Fast forward a few years. Mike and I had both moved on to other companies. Mike invited me to a lunch meeting. I’m pretty confident Mike will have no recollection of this meeting, but it stands out in my memory, unfortunately, because of what it wasn’t and what it could have been.
Mike was curious about how we were doing life-cycle customer marketing at the company I was working. I froze. Now, so you get the full picture, customer marketing was about 80% of my job and I was excelling beyond expectations. Yet, here I was with nothing coherent to say.
Mike was too kind to let on, but I knew he was disappointed. I don’t know why I didn’t understand what he was asking. Maybe he used jargon I didn’t understand? Maybe I was nervous? But if I had simply paused to clarify what he was asking I am certain we would have had a much different conversation. Or imagine if I had asked ahead of time why he wanted to meet?
So, why the fumble? I walked into lunch that day with the self-defeating assumption that I didn’t have much to offer. I mean, here was the co-founder of a hot new start-up in town. Who was I? I didn’t have a fancy title. I was “just” the person executing our programs. I hadn’t yet learned that being on the front lines gives you invaluable insight.
I’m embarrassed. Embarrassed that I blew it, twice. Embarrassed that I just admitted my mistakes publicly. Embarrassed that I’m writing about something that happened almost two decades ago.
I’m not re-hashing the past to beat myself up. It’s the opposite. I remember these events because they had a positive impact on me. I learned something. And maybe my mistakes can be useful to someone else. That’s worth a little embarrassment.
It’s so easy to overlook these small moments of failure. But here’s the thing. A mistake that we keep repeating is trying to show us something. It’s pointing us to a fundamental truth we’ve yet to learn.
Three truths emerged from my early mistakes.
Seeking understanding is a strength. Ask the damn questions.
Execution is an equal partner to vision. Don’t dismiss your in-the-trenches knowledge.
Play your own game. Worry less about what other people think.

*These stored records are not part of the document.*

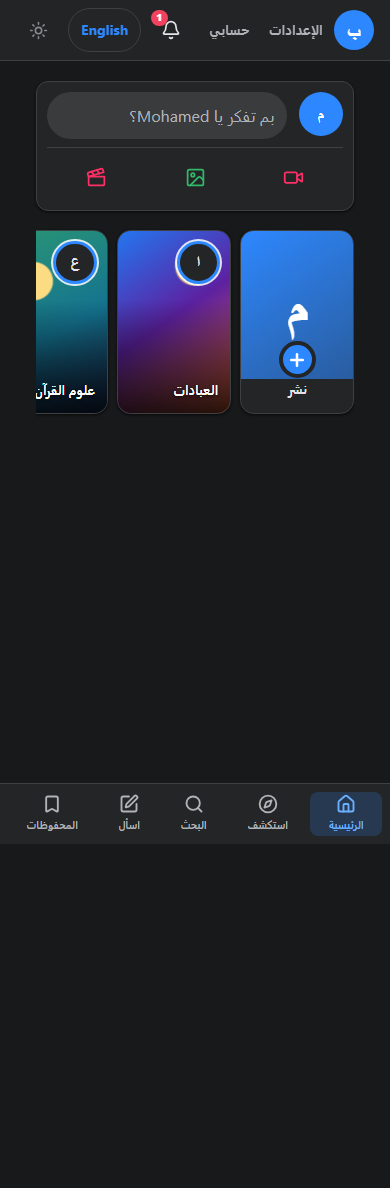
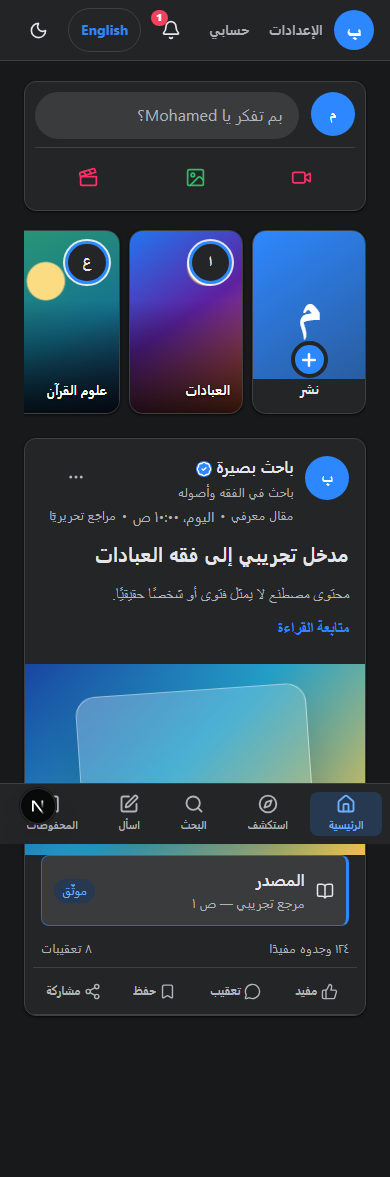
test(qa): verify composer dialog and feed spacing

diff --git a/e2e/stitch-visual.e2e.ts b/e2e/stitch-visual.e2e.ts
@@ -22,7 +22,7 @@ test.describe("Mounir Stitch shell visual contract", () => {
     await expect(actions.locator(".shell-control")).toHaveCount(2);
     await expect(actions.locator(".app-shell__notifications")).toHaveCount(1);
     await expect(page.locator("#shell-search-query")).toHaveAttribute("placeholder", /ابحث/);
-    await expect(page.locator("#feed-composer-input")).toHaveAttribute("placeholder", "بم تفكر يا Mohamed؟");
+    await expect(page.locator(".feed-composer__prompt")).toHaveText("بم تفكر يا Mohamed؟");
     await expect(page.locator(".feed-composer__quick-actions button")).toHaveCount(3);
     await expect(page.locator(".feed-composer__quick-actions button[aria-label='إنشاء مقطع']")).toBeVisible();
     await expect(page.locator(".feed-composer__quick-actions button[aria-label='إضافة صورة']")).toBeVisible();
@@ -99,6 +99,41 @@ test.describe("Mounir Stitch shell visual contract", () => {
     await query.press("Enter");
     await expect(page).toHaveURL(/\/search\?q=%D9%85%D8%AF%D8%AE%D9%84$/);
     await expect(page.locator("main h1")).toBeVisible();
+  });
+
+  test("composer prompt opens an accessible dialog and stories scroll without visible chrome", async ({ page, browserName }) => {
+    await page.setViewportSize({ width: 1280, height: 900 });
+    await page.goto("/");
+
+    const prompt = page.locator(".feed-composer__prompt");
+    await prompt.click();
+    const dialog = page.getByRole("dialog", { name: "إنشاء منشور" });
+    await expect(dialog).toBeVisible();
+    const editor = dialog.locator("#feed-composer-input");
+    await expect(editor).toBeFocused();
+    await expect(dialog.getByRole("button", { name: "نشر" })).toBeDisabled();
+    await editor.fill("مشاركة معرفية تجريبية للاختبار");
+    await expect(dialog.getByRole("button", { name: "نشر" })).toBeEnabled();
+    await page.keyboard.press("Escape");
+    await expect(dialog).toBeHidden();
+
+    const stories = page.locator(".feed-stories__track");
+    const storyStyle = await stories.evaluate((element) => {
+      const style = getComputedStyle(element);
+      return {
+        overflowX: style.overflowX,
+        scrollbarWidth: style.scrollbarWidth,
+        canScroll: element.scrollWidth > element.clientWidth,
+      };
+    });
+    expect(storyStyle.overflowX).toBe("auto");
+    expect(storyStyle.canScroll).toBe(true);
+    if (browserName === "firefox") expect(storyStyle.scrollbarWidth).toBe("none");
+
+    const padding = await page.locator(".app-shell__main").evaluate((element) =>
+      Number.parseFloat(getComputedStyle(element).paddingInlineStart),
+    );
+    expect(padding).toBeLessThanOrEqual(16);
   });
 
   test("shell landmarks remain unique and public discovery excludes private fixtures", async ({ page }) => {

diff --git a/e2e/playwright.localhost.config.ts b/e2e/playwright.localhost.config.ts
@@ -1,0 +1,14 @@
+import { defineConfig, devices } from "@playwright/test";
+
+export default defineConfig({
+  testDir: ".",
+  testMatch: "**/*.e2e.ts",
+  fullyParallel: true,
+  use: { baseURL: "http://localhost:3000", trace: "retain-on-failure" },
+  projects: [
+    { name: "chromium", use: { ...devices["Desktop Chrome"] } },
+    { name: "firefox", use: { ...devices["Desktop Firefox"] } },
+    { name: "webkit", use: { ...devices["Desktop Safari"] } },
+  ],
+  webServer: { command: "npm run dev", url: "http://localhost:3000", reuseExistingServer: true },
+});

diff --git a/workflow/handoffs/qa-agent-composer-dialog-feed-spacing-v1.md b/workflow/handoffs/qa-agent-composer-dialog-feed-spacing-v1.md
@@ -1,0 +1,45 @@
+# Handoff: qa-agent / composer-dialog-feed-spacing-v1
+
+- Status: `review`
+- Base ref: `ee67a72`
+- Result ref: `committed handoff; see repository HEAD`
+- Tasks completed: `QA-COMPOSER-DIALOG-001`
+
+## Delivered outputs
+
+| Path | Purpose |
+|---|---|
+| `e2e/stitch-visual.e2e.ts` | Dialog, focus, Escape, scrollbar, scrolling, and padding assertions |
+| `e2e/playwright.localhost.config.ts` | Avoids dev-chunk cross-origin mismatch in local QA |
+| `reports/qa/composer-dialog-feed-spacing-v1.md` | Focused browser evidence |
+| `reports/qa/screenshots/stitch-desktop-1440.png` | Updated desktop evidence |
+| `reports/qa/screenshots/stitch-mobile-390.png` | Updated mobile evidence |
+
+## Acceptance evidence
+
+| Criterion | Evidence/command | Result |
+|---|---|---|
+| Dialog behavior/accessibility | Focus, disabled/enabled publish, Escape assertions | pass |
+| Hidden scrollbar with scrolling | Computed style and scroll dimensions | pass |
+| Reduced center padding/no overflow | Computed padding and responsive gates | pass |
+| Cross-browser | Localhost config focused run | pass — 18/18 |
+
+## Decisions and assumptions
+
+- Localhost config is required because the persistent dev server blocks `127.0.0.1` chunks.
+
+## Open risks and deferred work
+
+- none
+
+## Cross-owner requests
+
+- none
+
+## Boundary check
+
+- Command: `./.github/scripts/Invoke-AgentBoundaryPS51.ps1 -AgentId qa-agent -BaseRef ee67a72`
+- Result: `pass`
+
+The agent stops after creating this handoff. Only the orchestrator may accept it and activate
+the successor.

diff --git a/reports/qa/composer-dialog-feed-spacing-v1.md b/reports/qa/composer-dialog-feed-spacing-v1.md
@@ -1,0 +1,7 @@
+# Composer dialog and feed spacing QA
+
+- Prompt opens a labelled modal with initial textarea focus.
+- Publish is disabled until content is present; Escape closes the modal.
+- Stories remain horizontally scrollable and Firefox reports `scrollbar-width: none`.
+- Social-feed main padding is at most 16px; document overflow passes at mobile/tablet/desktop.
+- Localhost cross-browser run: 18/18 passed.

These truths have stood the test of time and have served me well. Every good thing I’ve accomplished professionally has come when I’ve remembered to ask the questions, to play my own game and to not dismiss what I already know.
I hope you too can find service in these.